The Boston Bruins have done a lot of things right this season to be in a position to win another Stanley Cup Championship. The smartest thing the Bruins have done was to rest captain Zdeno Chara. Not only did the Bruins rest him during the regular season, but the coaching staff also found ways to limit his minutes in preparation for the Stanley Cup Playoffs. The B’s made a last minute decision to hold Chara out of Game 4 of the Eastern Conference Final against Carolina to let his injury heal. The Bruins did not need him in the lineup as they cruised past Carolina to reach the Stanley Cup Final for the 20th time.

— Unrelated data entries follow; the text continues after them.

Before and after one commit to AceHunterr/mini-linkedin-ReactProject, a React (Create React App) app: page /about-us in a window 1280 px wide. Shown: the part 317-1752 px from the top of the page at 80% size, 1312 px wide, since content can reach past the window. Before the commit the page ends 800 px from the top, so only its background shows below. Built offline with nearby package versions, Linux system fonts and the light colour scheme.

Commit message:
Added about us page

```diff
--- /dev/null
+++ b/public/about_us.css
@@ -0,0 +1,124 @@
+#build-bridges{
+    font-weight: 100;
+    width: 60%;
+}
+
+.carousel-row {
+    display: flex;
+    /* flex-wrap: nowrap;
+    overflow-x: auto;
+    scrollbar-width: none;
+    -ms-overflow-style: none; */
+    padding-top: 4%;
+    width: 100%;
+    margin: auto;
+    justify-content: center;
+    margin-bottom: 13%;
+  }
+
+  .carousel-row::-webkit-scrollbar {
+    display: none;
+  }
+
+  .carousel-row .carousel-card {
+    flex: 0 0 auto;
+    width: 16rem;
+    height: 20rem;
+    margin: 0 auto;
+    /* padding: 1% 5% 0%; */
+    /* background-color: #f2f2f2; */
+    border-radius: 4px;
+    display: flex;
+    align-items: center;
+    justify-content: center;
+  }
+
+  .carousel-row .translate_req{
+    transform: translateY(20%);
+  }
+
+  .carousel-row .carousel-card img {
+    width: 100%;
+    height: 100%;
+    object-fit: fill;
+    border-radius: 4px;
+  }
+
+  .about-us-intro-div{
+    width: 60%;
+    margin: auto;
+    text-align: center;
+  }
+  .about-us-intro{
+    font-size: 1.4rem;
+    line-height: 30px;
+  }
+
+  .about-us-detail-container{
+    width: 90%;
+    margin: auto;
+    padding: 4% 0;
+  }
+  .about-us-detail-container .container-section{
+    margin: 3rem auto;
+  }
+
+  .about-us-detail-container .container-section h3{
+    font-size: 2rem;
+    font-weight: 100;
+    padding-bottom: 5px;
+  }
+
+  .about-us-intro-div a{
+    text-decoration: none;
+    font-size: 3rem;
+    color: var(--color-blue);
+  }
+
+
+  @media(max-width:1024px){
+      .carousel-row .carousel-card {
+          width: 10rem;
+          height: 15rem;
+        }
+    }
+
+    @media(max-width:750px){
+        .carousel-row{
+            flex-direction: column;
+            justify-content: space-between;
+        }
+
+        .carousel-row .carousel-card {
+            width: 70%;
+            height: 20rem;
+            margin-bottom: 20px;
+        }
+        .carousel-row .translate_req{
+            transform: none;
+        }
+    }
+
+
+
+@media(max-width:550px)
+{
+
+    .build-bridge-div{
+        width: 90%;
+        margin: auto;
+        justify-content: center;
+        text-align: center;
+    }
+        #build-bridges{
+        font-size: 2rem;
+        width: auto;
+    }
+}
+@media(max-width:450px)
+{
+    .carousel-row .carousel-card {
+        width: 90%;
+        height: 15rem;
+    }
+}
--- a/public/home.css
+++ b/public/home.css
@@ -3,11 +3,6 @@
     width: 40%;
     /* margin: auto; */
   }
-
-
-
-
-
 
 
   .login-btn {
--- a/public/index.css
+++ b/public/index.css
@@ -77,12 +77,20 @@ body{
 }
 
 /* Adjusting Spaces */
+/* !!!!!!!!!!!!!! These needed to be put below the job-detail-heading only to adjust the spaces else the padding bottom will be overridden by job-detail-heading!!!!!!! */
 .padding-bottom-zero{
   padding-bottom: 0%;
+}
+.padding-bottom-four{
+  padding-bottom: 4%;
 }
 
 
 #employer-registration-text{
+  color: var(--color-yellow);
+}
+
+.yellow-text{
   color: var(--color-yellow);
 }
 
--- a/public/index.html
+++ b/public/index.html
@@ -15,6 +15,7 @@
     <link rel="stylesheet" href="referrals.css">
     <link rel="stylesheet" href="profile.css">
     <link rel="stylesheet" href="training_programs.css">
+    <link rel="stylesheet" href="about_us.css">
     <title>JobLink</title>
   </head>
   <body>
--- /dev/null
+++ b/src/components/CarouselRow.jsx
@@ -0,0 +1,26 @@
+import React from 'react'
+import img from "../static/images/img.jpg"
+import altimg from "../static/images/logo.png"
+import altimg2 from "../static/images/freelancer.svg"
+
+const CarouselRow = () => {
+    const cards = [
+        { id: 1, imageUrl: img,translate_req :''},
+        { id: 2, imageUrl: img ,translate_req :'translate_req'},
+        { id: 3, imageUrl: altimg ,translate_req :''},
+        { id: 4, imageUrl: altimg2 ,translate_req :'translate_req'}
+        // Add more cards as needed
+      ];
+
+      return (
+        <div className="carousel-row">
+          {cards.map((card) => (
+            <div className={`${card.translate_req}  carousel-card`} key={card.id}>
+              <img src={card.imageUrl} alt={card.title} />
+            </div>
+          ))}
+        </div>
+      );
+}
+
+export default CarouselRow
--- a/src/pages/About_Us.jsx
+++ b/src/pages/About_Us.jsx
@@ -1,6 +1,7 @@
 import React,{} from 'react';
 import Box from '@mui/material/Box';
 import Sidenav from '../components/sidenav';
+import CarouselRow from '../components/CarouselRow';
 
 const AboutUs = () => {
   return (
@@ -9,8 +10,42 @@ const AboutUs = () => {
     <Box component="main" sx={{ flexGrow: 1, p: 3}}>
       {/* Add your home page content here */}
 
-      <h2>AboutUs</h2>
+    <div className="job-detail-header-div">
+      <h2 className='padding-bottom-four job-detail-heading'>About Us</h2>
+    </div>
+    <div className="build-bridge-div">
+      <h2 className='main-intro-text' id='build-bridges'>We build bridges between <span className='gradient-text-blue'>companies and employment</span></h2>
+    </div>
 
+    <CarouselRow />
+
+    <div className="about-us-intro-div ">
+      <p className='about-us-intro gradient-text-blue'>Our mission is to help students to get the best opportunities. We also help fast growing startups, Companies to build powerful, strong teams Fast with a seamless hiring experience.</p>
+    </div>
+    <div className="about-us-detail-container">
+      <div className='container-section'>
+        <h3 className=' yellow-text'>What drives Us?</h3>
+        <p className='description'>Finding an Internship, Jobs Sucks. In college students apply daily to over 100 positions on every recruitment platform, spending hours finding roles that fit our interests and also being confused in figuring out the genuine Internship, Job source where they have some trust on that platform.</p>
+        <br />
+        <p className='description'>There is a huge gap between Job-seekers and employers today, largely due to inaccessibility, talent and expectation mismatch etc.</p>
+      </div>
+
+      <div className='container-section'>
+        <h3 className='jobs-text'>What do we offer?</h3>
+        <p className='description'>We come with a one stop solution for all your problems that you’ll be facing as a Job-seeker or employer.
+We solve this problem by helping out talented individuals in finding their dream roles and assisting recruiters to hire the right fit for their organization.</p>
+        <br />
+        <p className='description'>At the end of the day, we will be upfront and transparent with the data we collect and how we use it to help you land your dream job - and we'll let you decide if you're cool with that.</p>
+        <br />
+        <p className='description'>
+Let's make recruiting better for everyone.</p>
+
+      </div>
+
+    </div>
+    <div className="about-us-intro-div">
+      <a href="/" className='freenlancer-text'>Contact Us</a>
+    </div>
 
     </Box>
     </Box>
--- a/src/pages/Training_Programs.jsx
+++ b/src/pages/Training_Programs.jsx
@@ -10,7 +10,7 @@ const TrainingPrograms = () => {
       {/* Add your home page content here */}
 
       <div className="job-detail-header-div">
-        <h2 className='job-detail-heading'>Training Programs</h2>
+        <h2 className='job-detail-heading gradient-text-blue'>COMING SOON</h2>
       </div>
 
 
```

Maybe this strategy is something San Jose should have followed in dealing with Erik Karlsson? Chara and Karlsson are two different types of players. One is more of a physical force and a stay at home defenseman, while the other is more of an offensive threat on the ice. Chara’s range and ability to keep opposing players to the outside is his strength. However, not being able to move or push off gave the opponent the upper hand. Having a lower-body injury of any kind makes it hard to play the game the right way. Just look at the struggles Karlsson is having against the St. Louis Blues in the Western Conference Final.
All season long Karlsson has dealt with a groin injury, that has hampered his ability to play at a level he needs to be at. It took some time before Karlsson was back to 100 percent and not to mention the time it took for him to come back after dealing with a torn Achilles in Ottawa during the Senators run to the Eastern Conference Final in 2017. In the Stanley Cup Playoffs, Karlsson was back to the player of old before re-injuring his groin in Game 4 of the Western Conference Final against the St. Louis Blues. He would miss parts of the third period in that game before returning later in the period to provide a push to tie the game.
In Game 5, when St. Louis dominated San Jose in a 5-0 win, you could tell Karlsson was not himself. Instead of taking strong and powerful strides, he was protecting his injured groin as he took very timid and tight strides. On one play, Karlsson did not skate back to prevent Vladimir Tarasenko’s breakaway attempt, after Brent Burns fell down on the ice. Burns hauled down Tarasenko leading to a penalty shot that Tarasenko scored on. If Karlsson was 100 percent, Tarasenko may never have gotten that breakaway opportunity. Karlsson ended up being held out of the third period and his status for Game 6 is unknown.
On that note, it was smart of the Bruins to rest Chara in Game 4 of the Eastern Conference Final. Instead of making Chara’s injury worse, the Bs gave him a better chance to be as close to 100 percent as possible for the Stanley Cup Final. Chara returned to practice Monday and he will take it one day at a time, but he should be good to go for Game 1 of the Stanley Cup Final which is slated for Monday.
The 42-year old defenseman is not the player he used to be and may have lost a step or two but he and the team have done a great job managing his health and adjusting as he gets older. In the past you could tell Chara was tired in the playoffs after he logged all those minutes in the regular season, but thanks to head coach Bruce Cassidy and his staff, Chara is back to being a shutdown force on the Bruins’ blue line again.